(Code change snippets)
++++++++

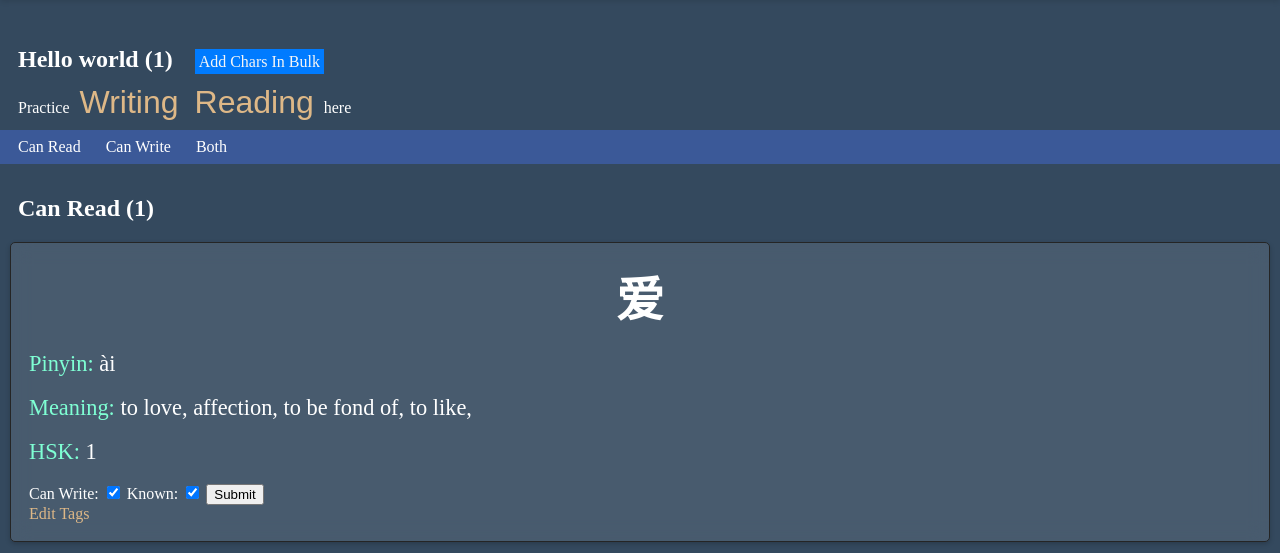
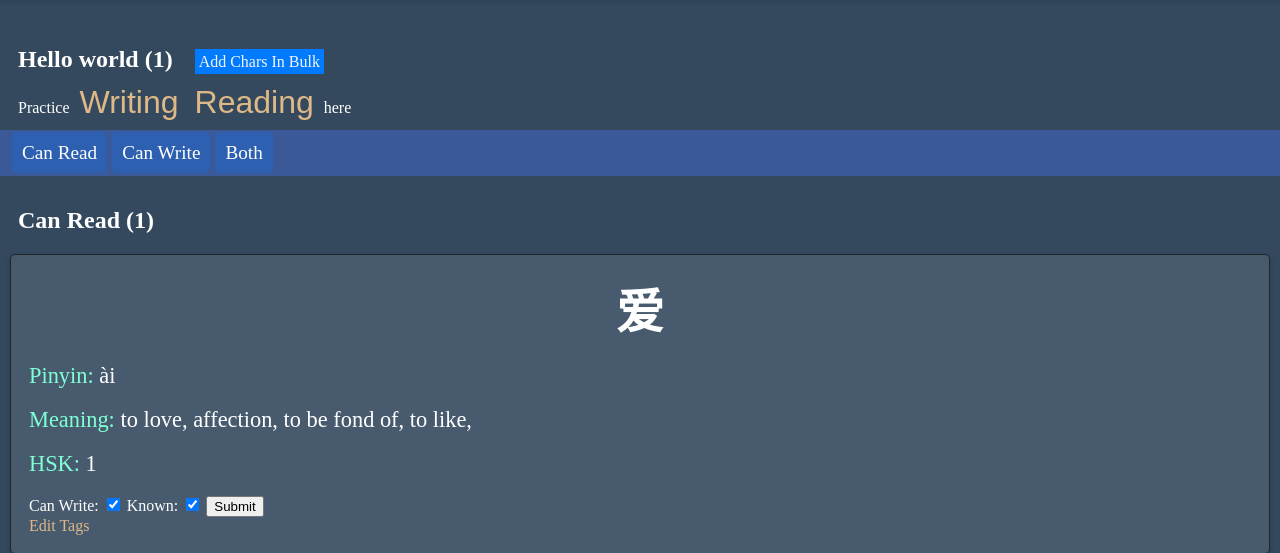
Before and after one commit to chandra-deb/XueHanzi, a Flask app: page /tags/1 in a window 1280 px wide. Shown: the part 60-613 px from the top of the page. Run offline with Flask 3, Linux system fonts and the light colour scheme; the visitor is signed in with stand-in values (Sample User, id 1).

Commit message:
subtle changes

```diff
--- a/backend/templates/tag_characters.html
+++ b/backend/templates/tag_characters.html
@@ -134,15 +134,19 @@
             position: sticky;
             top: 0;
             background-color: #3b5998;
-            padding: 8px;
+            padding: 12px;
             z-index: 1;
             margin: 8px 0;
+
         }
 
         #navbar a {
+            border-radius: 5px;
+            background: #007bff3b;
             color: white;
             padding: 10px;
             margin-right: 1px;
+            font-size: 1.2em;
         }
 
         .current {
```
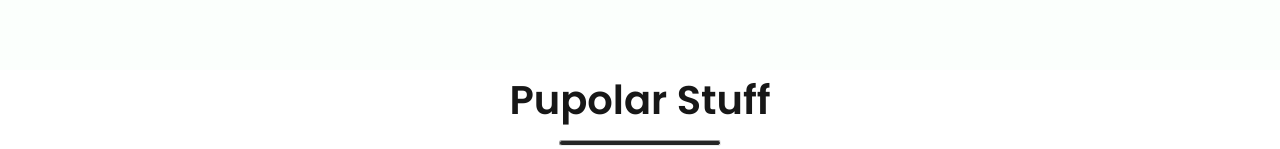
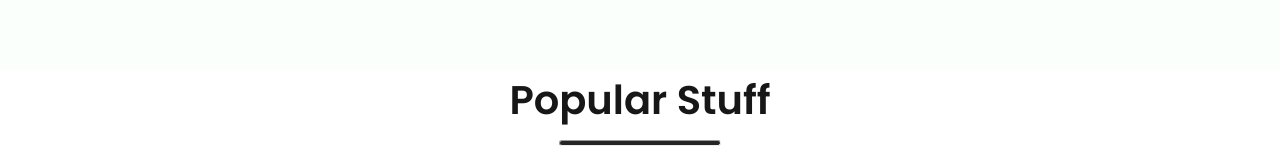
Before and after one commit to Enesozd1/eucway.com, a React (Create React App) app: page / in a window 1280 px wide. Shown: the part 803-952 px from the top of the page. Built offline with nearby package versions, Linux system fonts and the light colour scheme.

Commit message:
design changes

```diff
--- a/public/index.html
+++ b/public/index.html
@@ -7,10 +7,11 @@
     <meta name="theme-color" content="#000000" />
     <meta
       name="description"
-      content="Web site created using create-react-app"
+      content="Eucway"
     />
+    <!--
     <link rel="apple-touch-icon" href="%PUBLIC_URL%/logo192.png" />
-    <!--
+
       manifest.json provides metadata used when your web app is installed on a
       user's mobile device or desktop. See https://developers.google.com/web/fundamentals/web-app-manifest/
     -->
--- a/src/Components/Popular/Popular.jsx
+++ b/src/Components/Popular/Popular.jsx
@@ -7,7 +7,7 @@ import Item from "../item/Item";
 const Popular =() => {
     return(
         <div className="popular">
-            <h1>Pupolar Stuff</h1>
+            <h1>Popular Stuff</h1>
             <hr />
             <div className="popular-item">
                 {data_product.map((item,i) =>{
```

++++++++

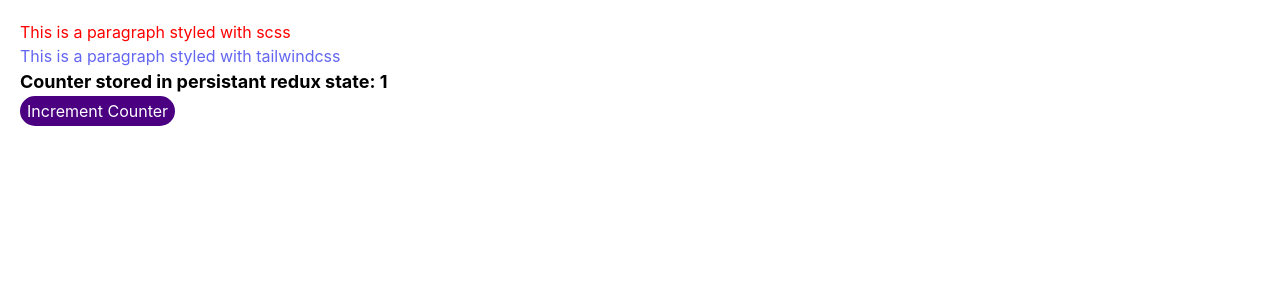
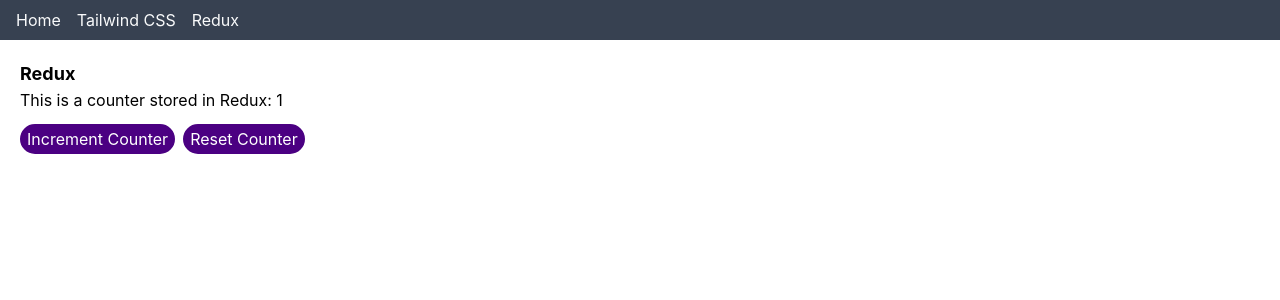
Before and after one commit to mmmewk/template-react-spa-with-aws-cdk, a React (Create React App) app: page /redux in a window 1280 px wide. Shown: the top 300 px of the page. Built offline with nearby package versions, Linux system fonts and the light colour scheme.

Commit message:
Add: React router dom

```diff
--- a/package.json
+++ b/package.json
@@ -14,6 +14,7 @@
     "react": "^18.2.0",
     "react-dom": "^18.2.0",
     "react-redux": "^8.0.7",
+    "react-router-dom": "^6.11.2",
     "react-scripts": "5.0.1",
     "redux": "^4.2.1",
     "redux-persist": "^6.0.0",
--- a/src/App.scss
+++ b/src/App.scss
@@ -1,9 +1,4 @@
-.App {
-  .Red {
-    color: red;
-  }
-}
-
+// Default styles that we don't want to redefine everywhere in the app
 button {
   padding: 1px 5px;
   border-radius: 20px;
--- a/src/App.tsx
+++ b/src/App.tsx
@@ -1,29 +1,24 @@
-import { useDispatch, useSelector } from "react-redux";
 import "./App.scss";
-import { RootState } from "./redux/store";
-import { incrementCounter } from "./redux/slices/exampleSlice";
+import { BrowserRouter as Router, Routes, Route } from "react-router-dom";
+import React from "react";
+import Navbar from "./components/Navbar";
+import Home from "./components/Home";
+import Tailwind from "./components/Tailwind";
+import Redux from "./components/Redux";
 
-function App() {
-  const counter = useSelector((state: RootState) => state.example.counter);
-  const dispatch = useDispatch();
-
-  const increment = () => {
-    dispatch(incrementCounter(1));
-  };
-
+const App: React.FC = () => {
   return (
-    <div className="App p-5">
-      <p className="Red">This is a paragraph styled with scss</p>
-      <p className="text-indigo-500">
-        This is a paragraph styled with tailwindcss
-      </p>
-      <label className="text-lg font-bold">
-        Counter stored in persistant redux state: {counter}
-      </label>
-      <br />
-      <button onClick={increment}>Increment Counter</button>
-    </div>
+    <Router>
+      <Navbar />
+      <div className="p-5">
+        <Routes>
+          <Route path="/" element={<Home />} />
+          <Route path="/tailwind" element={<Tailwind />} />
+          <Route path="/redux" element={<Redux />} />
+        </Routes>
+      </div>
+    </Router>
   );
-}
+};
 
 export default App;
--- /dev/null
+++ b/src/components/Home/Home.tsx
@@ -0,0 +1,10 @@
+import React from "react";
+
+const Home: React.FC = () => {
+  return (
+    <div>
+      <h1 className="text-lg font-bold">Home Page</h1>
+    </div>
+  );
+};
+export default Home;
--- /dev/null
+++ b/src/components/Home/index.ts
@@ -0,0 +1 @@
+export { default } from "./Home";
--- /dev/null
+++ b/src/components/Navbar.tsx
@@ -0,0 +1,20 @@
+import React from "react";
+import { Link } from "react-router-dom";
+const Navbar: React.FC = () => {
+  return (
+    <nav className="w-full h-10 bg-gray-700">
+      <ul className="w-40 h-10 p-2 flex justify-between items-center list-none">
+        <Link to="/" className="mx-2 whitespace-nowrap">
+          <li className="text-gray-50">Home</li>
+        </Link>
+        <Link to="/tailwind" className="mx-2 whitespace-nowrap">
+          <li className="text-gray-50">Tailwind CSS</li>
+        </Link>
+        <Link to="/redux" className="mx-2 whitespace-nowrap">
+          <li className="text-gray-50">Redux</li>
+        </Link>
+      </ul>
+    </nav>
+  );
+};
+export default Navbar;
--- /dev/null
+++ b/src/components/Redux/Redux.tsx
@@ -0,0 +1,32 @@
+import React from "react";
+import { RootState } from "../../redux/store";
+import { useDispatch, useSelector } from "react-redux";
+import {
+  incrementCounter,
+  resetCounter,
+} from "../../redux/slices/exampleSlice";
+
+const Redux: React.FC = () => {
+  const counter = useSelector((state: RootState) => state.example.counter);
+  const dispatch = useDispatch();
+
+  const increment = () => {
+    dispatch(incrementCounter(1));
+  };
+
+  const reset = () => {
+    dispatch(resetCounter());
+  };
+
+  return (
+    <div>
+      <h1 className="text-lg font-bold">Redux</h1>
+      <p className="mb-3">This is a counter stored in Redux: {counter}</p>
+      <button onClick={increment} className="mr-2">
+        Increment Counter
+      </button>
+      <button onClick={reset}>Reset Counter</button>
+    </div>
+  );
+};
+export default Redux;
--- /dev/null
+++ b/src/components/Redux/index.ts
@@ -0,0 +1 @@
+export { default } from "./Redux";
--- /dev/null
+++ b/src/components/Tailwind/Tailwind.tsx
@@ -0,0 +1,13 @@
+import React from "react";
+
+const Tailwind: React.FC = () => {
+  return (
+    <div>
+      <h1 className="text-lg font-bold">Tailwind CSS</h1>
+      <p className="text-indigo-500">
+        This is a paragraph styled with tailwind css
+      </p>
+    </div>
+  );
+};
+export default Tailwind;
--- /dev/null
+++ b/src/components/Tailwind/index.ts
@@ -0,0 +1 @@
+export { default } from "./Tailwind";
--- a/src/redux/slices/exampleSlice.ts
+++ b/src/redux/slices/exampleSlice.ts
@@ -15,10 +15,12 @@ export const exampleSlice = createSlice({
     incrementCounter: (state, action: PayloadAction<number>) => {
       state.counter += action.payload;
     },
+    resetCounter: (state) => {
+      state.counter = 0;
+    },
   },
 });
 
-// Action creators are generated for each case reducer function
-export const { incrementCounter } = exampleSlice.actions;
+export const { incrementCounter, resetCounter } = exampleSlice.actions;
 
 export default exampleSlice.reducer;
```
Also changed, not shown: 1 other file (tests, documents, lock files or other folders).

++++++++

### About this task:
Your answer should consist of each line above in which "export" appears.

### Output for this exercise:
 export default App;
+export default Home;
+export { default } from "./Home";
+export default Navbar;
+export default Redux;
+export { default } from "./Redux";
+export default Tailwind;
+export { default } from "./Tailwind";
@@ -15,10 +15,12 @@ export const exampleSlice = createSlice({
-export const { incrementCounter } = exampleSlice.actions;
+export const { incrementCounter, resetCounter } = exampleSlice.actions;
 export default exampleSlice.reducer;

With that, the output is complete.